Of the $17 million, $11 million can be used to help purchase alternative fuel vehicles, pay for alternative fuel conversions and buy equipment for alternative fuel stations. Alternative fuels include natural gas, propane, hydrogen, ethanol, electricity and bio-diesel.
And $6 million is available for synchronizing traffic lights on major routes to smooth traffic flow and for replacing LED (light-emitting diode) bulbs in traffic signals.
On Sept. 30 the Texas House Committee on Redistricting will meet at the John H. Reagan Building at the state Capitol.
The Census Bureau will make a presentation at the meeting on the upcoming 2010 federal census.

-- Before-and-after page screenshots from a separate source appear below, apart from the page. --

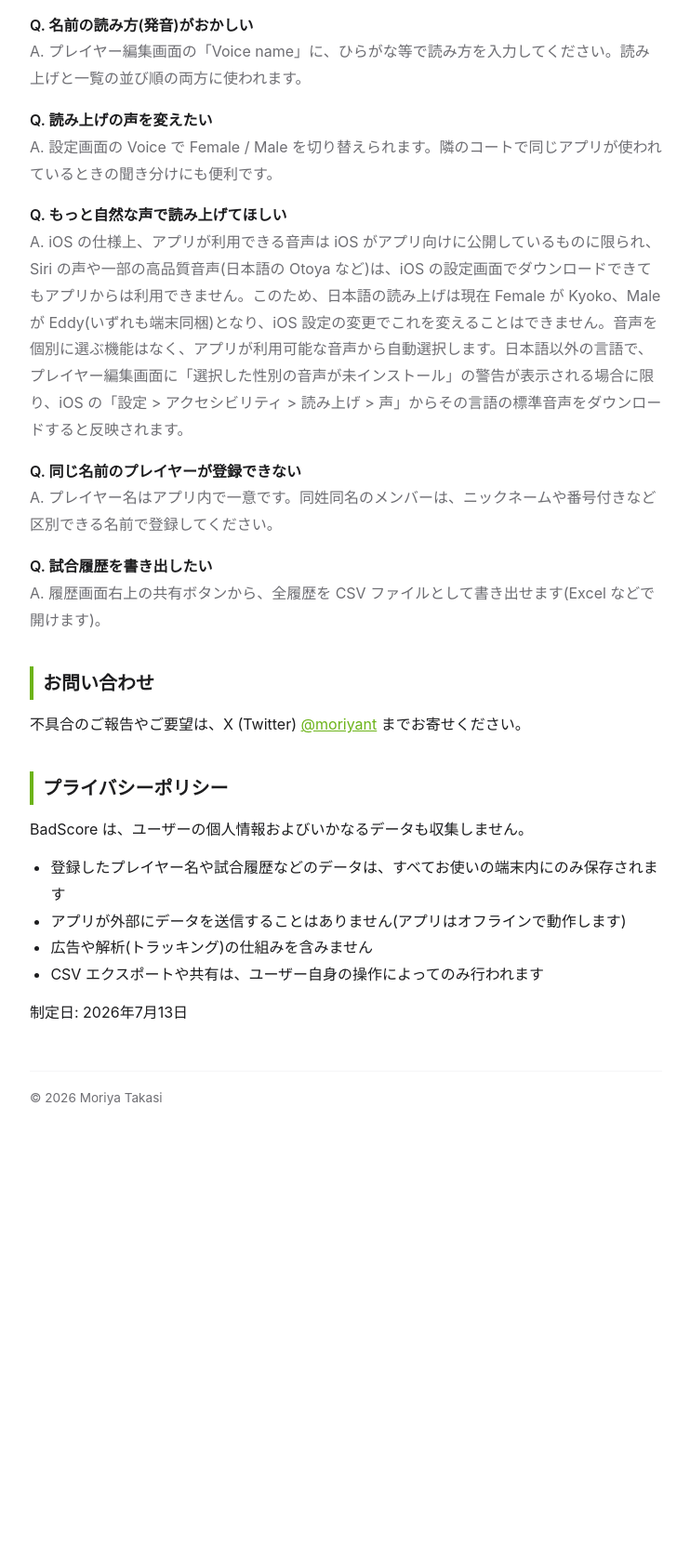
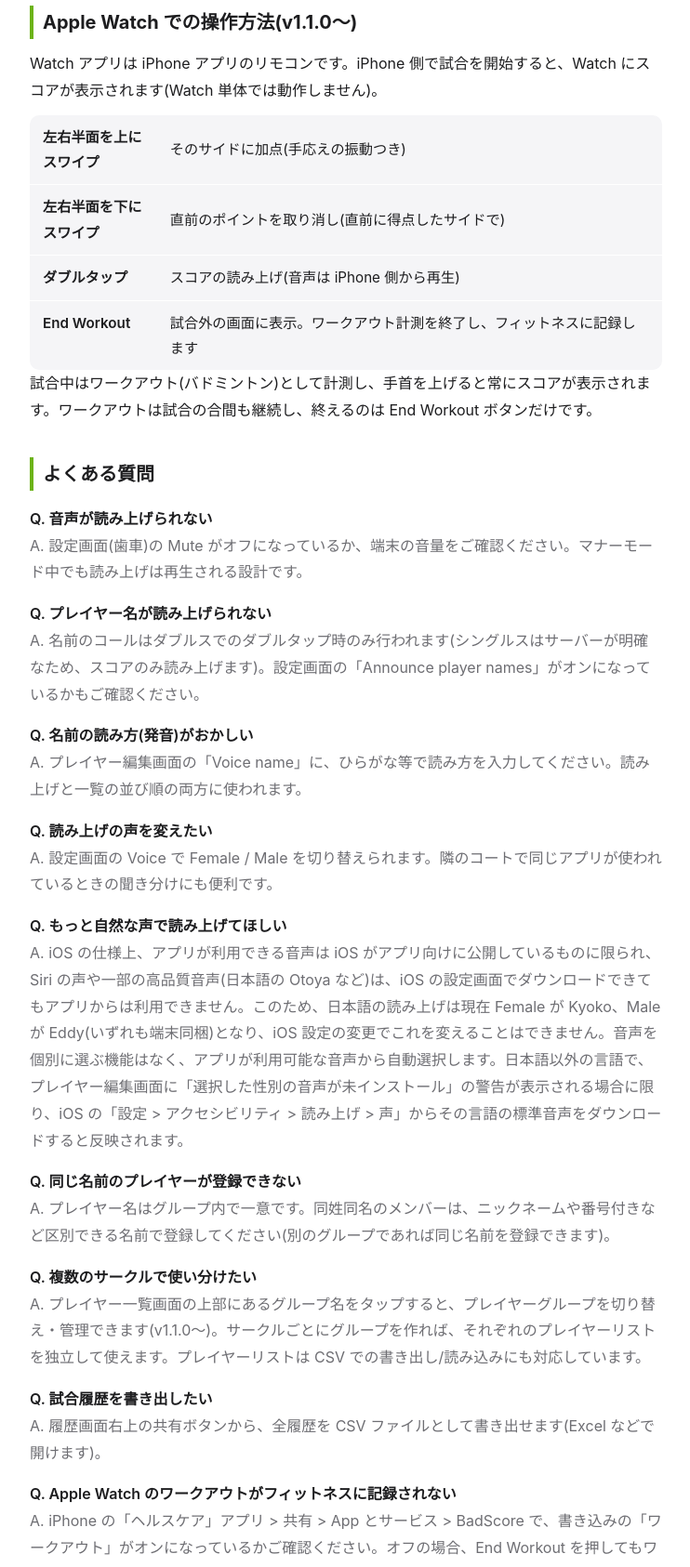
Before and after one commit to moriyatakasi/badscore-support, a plain HTML site: page index.html in a window 1280 px wide. Shown: the part 1114-2800 px from the top of the page at 93% size, without its empty margins (268-1010 px from the left). Before the commit the page ends 2367 px from the top, so only its background shows below. Drawn offline with Linux system fonts and the light colour scheme.

Commit message:
1.1.0: Apple Watch 対応(操作方法・FAQ・スクショ)とプライバシーポリシーの HealthKit 追記、グループ機能の FAQ
Co-Authored-By: Claude Fable 5 <noreply@anthropic.com>

```diff
--- a/index.html
+++ b/index.html
@@ -50,7 +50,7 @@
   <h1>BadScore<small>バドミントン スコアボード — サポート</small></h1>
 </header>
 
-<p>BadScore は、コートサイドの iPhone をスコアラーにするバドミントン用スコアボードアプリです。ポイントごとにスコアを読み上げ、ダブルタップでサーバーとレシーバーもコールします。</p>
+<p>BadScore は、コートサイドの iPhone をスコアラーにするバドミントン用スコアボードアプリです。ポイントごとにスコアを読み上げ、ダブルタップでサーバーとレシーバーもコールします。Apple Watch をリモコンにして、コート内から得点操作することもできます。</p>
 
 <div class="shots">
   <figure>
@@ -60,6 +60,10 @@
   <figure>
     <img src="img/start.png" alt="スタート画面" width="1200" height="552">
     <figcaption>スタート画面</figcaption>
+  </figure>
+  <figure style="flex: 0 1 200px; margin: 0 auto;">
+    <img src="img/watch.png" alt="Apple Watch のスコア画面" width="416" height="496">
+    <figcaption>Apple Watch のスコア画面</figcaption>
   </figure>
 </div>
 
@@ -71,6 +75,16 @@
   <tr><th>ピンチイン</th><td>試合を中断してスタート画面へ(確認ダイアログが出ます)</td></tr>
   <tr><th>長押し</th><td>この操作ガイドを画面に表示</td></tr>
 </table>
+
+<h2>Apple Watch での操作方法(v1.1.0〜)</h2>
+<p>Watch アプリは iPhone アプリのリモコンです。iPhone 側で試合を開始すると、Watch にスコアが表示されます(Watch 単体では動作しません)。</p>
+<table>
+  <tr><th>左右半面を上にスワイプ</th><td>そのサイドに加点(手応えの振動つき)</td></tr>
+  <tr><th>左右半面を下にスワイプ</th><td>直前のポイントを取り消し(直前に得点したサイドで)</td></tr>
+  <tr><th>ダブルタップ</th><td>スコアの読み上げ(音声は iPhone 側から再生)</td></tr>
+  <tr><th>End Workout</th><td>試合外の画面に表示。ワークアウト計測を終了し、フィットネスに記録します</td></tr>
+</table>
+<p>試合中はワークアウト(バドミントン)として計測し、手首を上げると常にスコアが表示されます。ワークアウトは試合の合間も継続し、終えるのは End Workout ボタンだけです。</p>
 
 <h2>よくある質問</h2>
 <dl>
@@ -90,10 +104,19 @@
   <dd>A. iOS の仕様上、アプリが利用できる音声は iOS がアプリ向けに公開しているものに限られ、Siri の声や一部の高品質音声(日本語の Otoya など)は、iOS の設定画面でダウンロードできてもアプリからは利用できません。このため、日本語の読み上げは現在 Female が Kyoko、Male が Eddy(いずれも端末同梱)となり、iOS 設定の変更でこれを変えることはできません。音声を個別に選ぶ機能はなく、アプリが利用可能な音声から自動選択します。日本語以外の言語で、プレイヤー編集画面に「選択した性別の音声が未インストール」の警告が表示される場合に限り、iOS の「設定 &gt; アクセシビリティ &gt; 読み上げ &gt; 声」からその言語の標準音声をダウンロードすると反映されます。</dd>
 
   <dt>Q. 同じ名前のプレイヤーが登録できない</dt>
-  <dd>A. プレイヤー名はアプリ内で一意です。同姓同名のメンバーは、ニックネームや番号付きなど区別できる名前で登録してください。</dd>
+  <dd>A. プレイヤー名はグループ内で一意です。同姓同名のメンバーは、ニックネームや番号付きなど区別できる名前で登録してください(別のグループであれば同じ名前を登録できます)。</dd>
+
+  <dt>Q. 複数のサークルで使い分けたい</dt>
+  <dd>A. プレイヤー一覧画面の上部にあるグループ名をタップすると、プレイヤーグループを切り替え・管理できます(v1.1.0〜)。サークルごとにグループを作れば、それぞれのプレイヤーリストを独立して使えます。プレイヤーリストは CSV での書き出し/読み込みにも対応しています。</dd>
 
   <dt>Q. 試合履歴を書き出したい</dt>
   <dd>A. 履歴画面右上の共有ボタンから、全履歴を CSV ファイルとして書き出せます(Excel などで開けます)。</dd>
+
+  <dt>Q. Apple Watch のワークアウトがフィットネスに記録されない</dt>
+  <dd>A. iPhone の「ヘルスケア」アプリ &gt; 共有 &gt; App とサービス &gt; BadScore で、書き込みの「ワークアウト」がオンになっているかご確認ください。オフの場合、End Workout を押してもワークアウトは保存されません(アクティビティリングのエクササイズには記録されます)。</dd>
+
+  <dt>Q. Watch の画面がすぐ文字盤に戻ってしまう</dt>
+  <dd>A. 試合中の常時表示にはワークアウト計測(ヘルスケアへのアクセス許可)が必要です。初回起動時の許可ダイアログで許可されなかった場合は、iPhone の「ヘルスケア」アプリから BadScore への許可をオンにしてください。</dd>
 </dl>
 
 <h2>お問い合わせ</h2>
@@ -106,8 +129,9 @@
   <li>アプリが外部にデータを送信することはありません(アプリはオフラインで動作します)</li>
   <li>広告や解析(トラッキング)の仕組みを含みません</li>
   <li>CSV エクスポートや共有は、ユーザー自身の操作によってのみ行われます</li>
+  <li>Apple Watch のワークアウト計測で扱う健康データ(ワークアウト・心拍数・消費エネルギー)は、ユーザーの許可のもとで Apple のヘルスケア(HealthKit)にのみ保存されます。開発者がこれらのデータを取得・送信・収集することはありません。許可は iPhone の「ヘルスケア」アプリからいつでも変更できます</li>
 </ul>
-<p>制定日: 2026年7月13日</p>
+<p>制定日: 2026年7月13日 / 改定日: 2026年7月20日(Apple Watch 対応に伴う HealthKit の記載を追加)</p>
 
 <footer>© 2026 Moriya Takasi</footer>
 </main>
```
Also changed, not shown: img/watch.png (added).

Data gleaned in the 2010 U.S. Census will be used by the Texas Legislature in adjusting the sizes and shapes of Senate, House, State Board of Education, state judicial and congressional districts.
SBOE reviews social studies
The State Board of Education, at its Sept. 18 meeting, reacted to proposals made by expert reviewers and review teams of educators, parents and citizens who have suggested updates to the Texas Essential Knowledge and Skills, the curriculum standards.
The board expressed favor for including content such as Christmas, Rosh Hashanah, civil rights leader César Chávez, astronaut Neil Armstrong and U.S. Supreme Court Justice Thurgood Marshall in the curriculum.
The board also approved an across-the-board cut of 4.74 percent to the maximum cost the state will pay per textbook. The state will need to purchase about 6.2 million English language arts books for kindergarten through twelfth grade next year, so the reduction will cut costs by about $23.1 million.
Publishers will be asked to rebid their materials based on the restrictions imposed by the cost-cutting measures.
Hutchison edges ahead in survey
In a statewide telephone survey of 790 likely Republican primary voters in Texas, Rasmussen Reports said Sept. 17 that
U.S. Sen. Kay Bailey Hutchison had edged ahead of incumbent Rick Perry in the race for governor.
The survey conducted by Rasmussen Sept. 16 showed Hutchison with 40 percent to Perry’s 38 percent, and Wharton rancher Debra Medina with 3 percent. That left 19 percent in the “not sure” category.
The deadline to register to vote in Texas’ Nov. 3 election is Monday, Oct. 5.
Eleven proposed amendments to the Texas Constitution will be on the ballot.